Requirement: Could you please reproduce all the records below exactly, leaving out the images?

+++ Available data

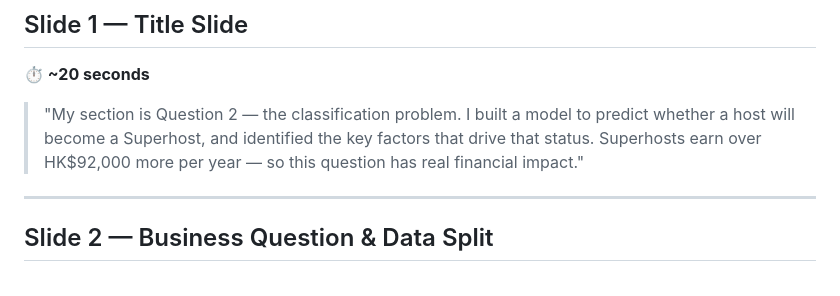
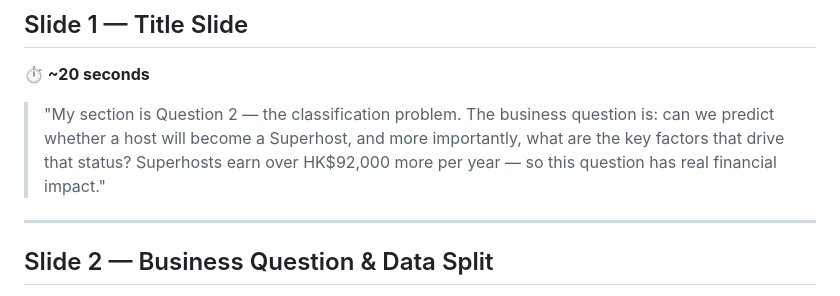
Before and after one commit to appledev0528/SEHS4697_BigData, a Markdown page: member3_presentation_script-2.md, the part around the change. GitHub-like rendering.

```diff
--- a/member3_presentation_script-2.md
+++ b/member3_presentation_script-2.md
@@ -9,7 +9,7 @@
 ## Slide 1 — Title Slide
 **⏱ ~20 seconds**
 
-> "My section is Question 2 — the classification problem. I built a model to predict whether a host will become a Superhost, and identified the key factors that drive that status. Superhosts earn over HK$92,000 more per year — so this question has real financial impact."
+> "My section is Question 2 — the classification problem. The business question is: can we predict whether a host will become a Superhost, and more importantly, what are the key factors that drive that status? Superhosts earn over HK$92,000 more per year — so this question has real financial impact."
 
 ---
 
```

++++++

Written solution:
Before and after one commit to appledev0528/SEHS4697_BigData, a Markdown page: member3_presentation_script-2.md, the part around the change. GitHub-like rendering.

```diff
--- a/member3_presentation_script-2.md
+++ b/member3_presentation_script-2.md
@@ -9,7 +9,7 @@
 ## Slide 1 — Title Slide
 **⏱ ~20 seconds**
 
-> "My section is Question 2 — the classification problem. I built a model to predict whether a host will become a Superhost, and identified the key factors that drive that status. Superhosts earn over HK$92,000 more per year — so this question has real financial impact."
+> "My section is Question 2 — the classification problem. The business question is: can we predict whether a host will become a Superhost, and more importantly, what are the key factors that drive that status? Superhosts earn over HK$92,000 more per year — so this question has real financial impact."
 
 ---
 
```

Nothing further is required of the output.